** Records supplied follows **
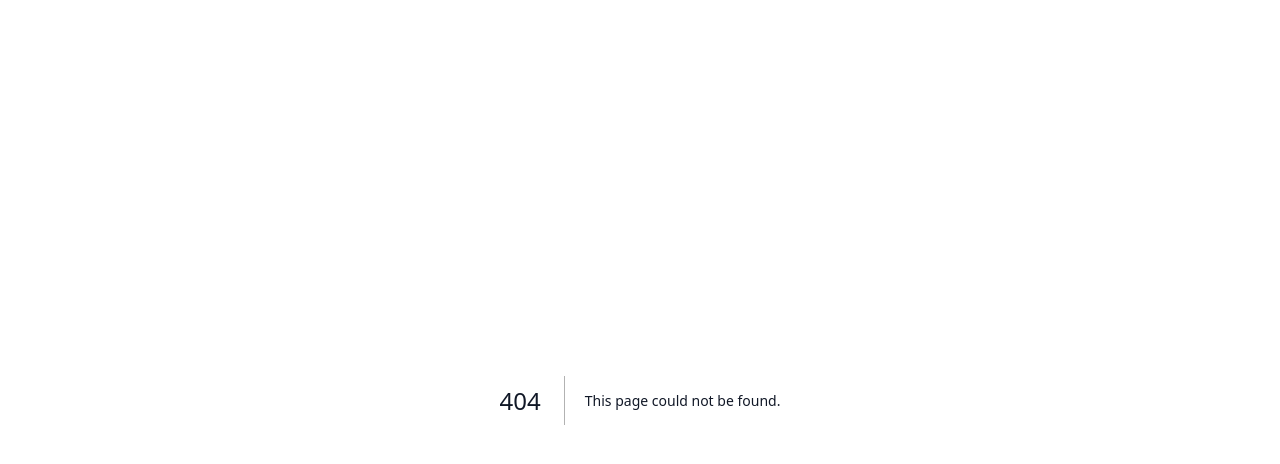
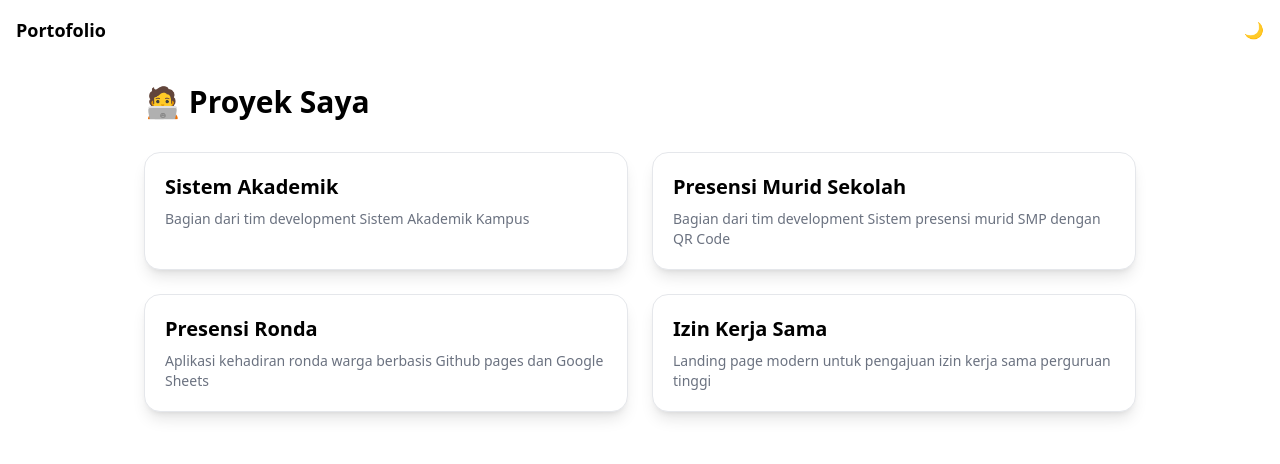
Before and after one commit to roniadiatmoko/my-portfolio, a Next.js app: page /projects in a window 1280 px wide. Before the commit this address had no page. Shown: the top 464 px of the page. Built offline with nearby package versions, Linux system fonts and the light colour scheme.

Commit message:
fix: dark theme

```diff
--- /dev/null
+++ b/src/app/components/ProjectCard.tsx
@@ -0,0 +1,19 @@
+type Project = {
+    title: string;
+    description: string;
+    link: string;
+};
+
+
+export default function ProjectCard({title, description, link}: Project){
+    return (
+        <a
+            href={link}
+            target="_blank"
+            className="block rounded-2xl shadow-lg p-5 border border-gray-200 hover:shadow-xl transition duration-300 bg-white dark:bg-gray-800 dark:text-white"
+        >
+            <h3 className="text-xl font-semibold mb-2">{title}</h3>
+            <p className="text-sm text-gray-500">{description}</p>
+        </a>
+    )
+}
--- /dev/null
+++ b/src/app/components/ThemeToggle.tsx
@@ -0,0 +1,34 @@
+'use client';
+import {  useEffect, useState } from 'react';
+
+export default function ThemeToggle(){
+    const [isDark, setIsDark] = useState(false)
+
+    useEffect(() => {
+        const html = document.documentElement;
+        const stored = localStorage.getItem('theme');
+        if (stored === 'dart') {
+            html.classList.add('dark');
+            setIsDark(true);
+        }
+    }, []);
+
+    const toggleTheme = () => {
+        const html = document.documentElement;
+        if(html.classList.contains('dark')){
+            html.classList.remove('dark');
+            localStorage.setItem('theme', 'light');
+            setIsDark(false)
+        }else{
+            html.classList.add('dark')
+            localStorage.setItem('theme', 'dark');
+            setIsDark(true);
+        }
+    };
+
+    return (
+      <button onClick={toggleTheme} className="ml-4">
+        {isDark ? '☀️' : '🌙'}
+      </button>
+    );
+}
--- /dev/null
+++ b/src/app/contact/page.tsx
@@ -0,0 +1,42 @@
+export default function ContactPage(){
+    return (
+        <div className="max-w-xl mx-auto px-4 py-16">
+            <h1 className="text-3xl font-bold mb-8">📬 Hubungi Saya</h1>
+            <form className="space-y-6">
+                <div>
+                    <label className="block text-sm font-medium">Nama</label>
+                    <input
+                        type="text"
+                        className="w-full border border-gray-300 rounded-lg px-4 py-2 mt-1"
+                        placeholder="Nama Lengkap"
+                        required
+                    />
+                </div>
+                <div>
+                    <label className="block text-sm font-medium">Email</label>
+                    <input
+                        type="email"
+                        className="w-full border border-gray-300 rounded-lg px-4 py-2 mt-1"
+                        placeholder="email@contoh.com"
+                        required
+                    />
+                </div>
+                <div>
+                    <label className="block text-sm font-medium">Pesan</label>
+                    <textarea
+                        className="w-full border border-gray-300 rounded-lg px-4 py-2 mt-1"
+                        placeholder="Tulis pesan Anda..."
+                        rows={4}
+                        required
+                    />
+                </div>
+                <button
+                    type="submit"
+                    className="bg-primary text-white px-6 py-2 rounded-lg hover:bg-primary/80 transition"
+                >
+                    Kirim
+                </button>
+            </form>
+        </div>
+    )
+}
--- a/src/app/layout.tsx
+++ b/src/app/layout.tsx
@@ -1,5 +1,7 @@
 import '../styles/globals.css'
 import {ReactNode} from 'react'
+import ThemeToggle from './components/ThemeToggle'
+import Link from 'next/link'
 
 export const metadata = {
   title: 'Roni Adiatmoko',
@@ -9,8 +11,12 @@ export const metadata = {
 export default function RootLayout({children}: {children: ReactNode}){
   return (
     <html lang="id">
-      <body className='bg-white text-gray-900'>
-        {children}
+      <body className='transition-colors duration-300 bg-white text-black dark:bg-gray-900 dark:text-white'>
+        <header className="flex justify-between items-center p-4">
+          <h1 className="text-lg font-bold"><Link href="/">Portofolio</Link></h1>
+          <ThemeToggle />
+        </header>
+        <main>{children}</main>
       </body>
     </html>
   )
--- /dev/null
+++ b/src/app/projects/page.tsx
@@ -0,0 +1,43 @@
+import ProjectCard from "../components/ProjectCard";
+
+const projects = [
+    {
+        title: "Sistem Akademik",
+        description: "Bagian dari tim development Sistem Akademik Kampus",
+        link: "https://siakad.uns.ac.id"
+    },
+    {
+        title: "Presensi Murid Sekolah",
+        description: "Bagian dari tim development Sistem presensi murid SMP dengan QR Code",
+        link: "#"
+    },
+    {
+        title: "Presensi Ronda",
+        description: "Aplikasi kehadiran ronda warga berbasis Github pages dan Google Sheets",
+        link: "https://github.com/roniadiatmoko/presensi-ronda",
+    },
+    {
+        title: "Izin Kerja Sama",
+        description: "Landing page modern untuk pengajuan izin kerja sama perguruan tinggi",
+        link: "https://github.com/roniadiatmoko/izin-kerjasama",
+    }
+
+];
+
+export default function ProjectsPage(){
+    return (
+        <div className="max-w-5xl mx-auto px-4 py-6">
+            <h1 className="text-3xl font-bold mb-8">🧑‍💻 Proyek Saya</h1>
+            <div className="grid md:grid-cols-2 gap-6">
+                {projects.map((project, idx)=>(
+                    <ProjectCard
+                        key={idx}
+                        title={project.title}
+                        description={project.description}
+                        link={project.link}
+                    />
+                ))}
+            </div>
+        </div>
+    )
+}
--- a/src/components/Hero.tsx
+++ b/src/components/Hero.tsx
@@ -1,25 +1,27 @@
+import Link from "next/link";
+
 export default function Hero(){
     return (
-        <section className="min-h-screen flex flex-col justify-center items-center text-center bg-gradient-to-b from-white via-gray-50 to-white px-4">
-            <h1 className="text-5xl md:text-6xl font-bold mb-4 text-gray-900">
+        <section className="min-h-screen flex flex-col justify-center items-center text-center dark:bg-gray-900 dark:text-white">
+            <h1 className="text-5xl md:text-6xl font-bold mb-4 dark:bg-gray-900 dark:text-white">
                 Halo, saya <span className="text-blue-600">Roni</span>
             </h1>
             <p className="text-lg md:text-xl text-gray-600 mb-6">
                 Frontend Developer | Web Enthusiast
             </p>
             <div className="flex gap-4">
-                <a
-                    href="#projects"
+                <Link
+                    href="/projects"
                     className="px-6 py-3 bg-blue-600 text-white rounded-xl shadow hover:bg-blue-700 transition"
                 >
-                   Lihat Proyek
-                </a>
-                <a
-                    href="#contact"
+                    Lihat Projects
+                </Link>
+                <Link
+                    href="/contact"
                     className="px-6 py-3 border border-blue-600 text-blue-600 rounded-xl hover:bg-blue-50 transition"
                 >
                     Hubungi Saya
-                </a>
+                </Link>
             </div>
         </section>
     )
--- a/tailwind.config.js
+++ b/tailwind.config.js
@@ -4,6 +4,7 @@ module.exports = {
     "./src/app/**/*.{js,ts,jsx,tsx}",
     "./src/components/**/*.{js,ts,jsx,tsx}",
   ],
+  darkMode: 'class',
   theme: {
     extend: {},
   },
```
** End of Records supplied **
_Exercise_
In your answer, set down the full listing word for word and include no pictures.

_Exercise result_
Before and after one commit to roniadiatmoko/my-portfolio, a Next.js app: page /projects in a window 1280 px wide. Before the commit this address had no page. Shown: the top 464 px of the page. Built offline with nearby package versions, Linux system fonts and the light colour scheme.

Commit message:
fix: dark theme

```diff
--- /dev/null
+++ b/src/app/components/ProjectCard.tsx
@@ -0,0 +1,19 @@
+type Project = {
+    title: string;
+    description: string;
+    link: string;
+};
+
+
+export default function ProjectCard({title, description, link}: Project){
+    return (
+        <a
+            href={link}
+            target="_blank"
+            className="block rounded-2xl shadow-lg p-5 border border-gray-200 hover:shadow-xl transition duration-300 bg-white dark:bg-gray-800 dark:text-white"
+        >
+            <h3 className="text-xl font-semibold mb-2">{title}</h3>
+            <p className="text-sm text-gray-500">{description}</p>
+        </a>
+    )
+}
--- /dev/null
+++ b/src/app/components/ThemeToggle.tsx
@@ -0,0 +1,34 @@
+'use client';
+import {  useEffect, useState } from 'react';
+
+export default function ThemeToggle(){
+    const [isDark, setIsDark] = useState(false)
+
+    useEffect(() => {
+        const html = document.documentElement;
+        const stored = localStorage.getItem('theme');
+        if (stored === 'dart') {
+            html.classList.add('dark');
+            setIsDark(true);
+        }
+    }, []);
+
+    const toggleTheme = () => {
+        const html = document.documentElement;
+        if(html.classList.contains('dark')){
+            html.classList.remove('dark');
+            localStorage.setItem('theme', 'light');
+            setIsDark(false)
+        }else{
+            html.classList.add('dark')
+            localStorage.setItem('theme', 'dark');
+            setIsDark(true);
+        }
+    };
+
+    return (
+      <button onClick={toggleTheme} className="ml-4">
+        {isDark ? '☀️' : '🌙'}
+      </button>
+    );
+}
--- /dev/null
+++ b/src/app/contact/page.tsx
@@ -0,0 +1,42 @@
+export default function ContactPage(){
+    return (
+        <div className="max-w-xl mx-auto px-4 py-16">
+            <h1 className="text-3xl font-bold mb-8">📬 Hubungi Saya</h1>
+            <form className="space-y-6">
+                <div>
+                    <label className="block text-sm font-medium">Nama</label>
+                    <input
+                        type="text"
+                        className="w-full border border-gray-300 rounded-lg px-4 py-2 mt-1"
+                        placeholder="Nama Lengkap"
+                        required
+                    />
+                </div>
+                <div>
+                    <label className="block text-sm font-medium">Email</label>
+                    <input
+                        type="email"
+                        className="w-full border border-gray-300 rounded-lg px-4 py-2 mt-1"
+                        placeholder="email@contoh.com"
+                        required
+                    />
+                </div>
+                <div>
+                    <label className="block text-sm font-medium">Pesan</label>
+                    <textarea
+                        className="w-full border border-gray-300 rounded-lg px-4 py-2 mt-1"
+                        placeholder="Tulis pesan Anda..."
+                        rows={4}
+                        required
+                    />
+                </div>
+                <button
+                    type="submit"
+                    className="bg-primary text-white px-6 py-2 rounded-lg hover:bg-primary/80 transition"
+                >
+                    Kirim
+                </button>
+            </form>
+        </div>
+    )
+}
--- a/src/app/layout.tsx
+++ b/src/app/layout.tsx
@@ -1,5 +1,7 @@
 import '../styles/globals.css'
 import {ReactNode} from 'react'
+import ThemeToggle from './components/ThemeToggle'
+import Link from 'next/link'
 
 export const metadata = {
   title: 'Roni Adiatmoko',
@@ -9,8 +11,12 @@ export const metadata = {
 export default function RootLayout({children}: {children: ReactNode}){
   return (
     <html lang="id">
-      <body className='bg-white text-gray-900'>
-        {children}
+      <body className='transition-colors duration-300 bg-white text-black dark:bg-gray-900 dark:text-white'>
+        <header className="flex justify-between items-center p-4">
+          <h1 className="text-lg font-bold"><Link href="/">Portofolio</Link></h1>
+          <ThemeToggle />
+        </header>
+        <main>{children}</main>
       </body>
     </html>
   )
--- /dev/null
+++ b/src/app/projects/page.tsx
@@ -0,0 +1,43 @@
+import ProjectCard from "../components/ProjectCard";
+
+const projects = [
+    {
+        title: "Sistem Akademik",
+        description: "Bagian dari tim development Sistem Akademik Kampus",
+        link: "https://siakad.uns.ac.id"
+    },
+    {
+        title: "Presensi Murid Sekolah",
+        description: "Bagian dari tim development Sistem presensi murid SMP dengan QR Code",
+        link: "#"
+    },
+    {
+        title: "Presensi Ronda",
+        description: "Aplikasi kehadiran ronda warga berbasis Github pages dan Google Sheets",
+        link: "https://github.com/roniadiatmoko/presensi-ronda",
+    },
+    {
+        title: "Izin Kerja Sama",
+        description: "Landing page modern untuk pengajuan izin kerja sama perguruan tinggi",
+        link: "https://github.com/roniadiatmoko/izin-kerjasama",
+    }
+
+];
+
+export default function ProjectsPage(){
+    return (
+        <div className="max-w-5xl mx-auto px-4 py-6">
+            <h1 className="text-3xl font-bold mb-8">🧑‍💻 Proyek Saya</h1>
+            <div className="grid md:grid-cols-2 gap-6">
+                {projects.map((project, idx)=>(
+                    <ProjectCard
+                        key={idx}
+                        title={project.title}
+                        description={project.description}
+                        link={project.link}
+                    />
+                ))}
+            </div>
+        </div>
+    )
+}
--- a/src/components/Hero.tsx
+++ b/src/components/Hero.tsx
@@ -1,25 +1,27 @@
+import Link from "next/link";
+
 export default function Hero(){
     return (
-        <section className="min-h-screen flex flex-col justify-center items-center text-center bg-gradient-to-b from-white via-gray-50 to-white px-4">
-            <h1 className="text-5xl md:text-6xl font-bold mb-4 text-gray-900">
+        <section className="min-h-screen flex flex-col justify-center items-center text-center dark:bg-gray-900 dark:text-white">
+            <h1 className="text-5xl md:text-6xl font-bold mb-4 dark:bg-gray-900 dark:text-white">
                 Halo, saya <span className="text-blue-600">Roni</span>
             </h1>
             <p className="text-lg md:text-xl text-gray-600 mb-6">
                 Frontend Developer | Web Enthusiast
             </p>
             <div className="flex gap-4">
-                <a
-                    href="#projects"
+                <Link
+                    href="/projects"
                     className="px-6 py-3 bg-blue-600 text-white rounded-xl shadow hover:bg-blue-700 transition"
                 >
-                   Lihat Proyek
-                </a>
-                <a
-                    href="#contact"
+                    Lihat Projects
+                </Link>
+                <Link
+                    href="/contact"
                     className="px-6 py-3 border border-blue-600 text-blue-600 rounded-xl hover:bg-blue-50 transition"
                 >
                     Hubungi Saya
-                </a>
+                </Link>
             </div>
         </section>
     )
--- a/tailwind.config.js
+++ b/tailwind.config.js
@@ -4,6 +4,7 @@ module.exports = {
     "./src/app/**/*.{js,ts,jsx,tsx}",
     "./src/components/**/*.{js,ts,jsx,tsx}",
   ],
+  darkMode: 'class',
   theme: {
     extend: {},
   },
```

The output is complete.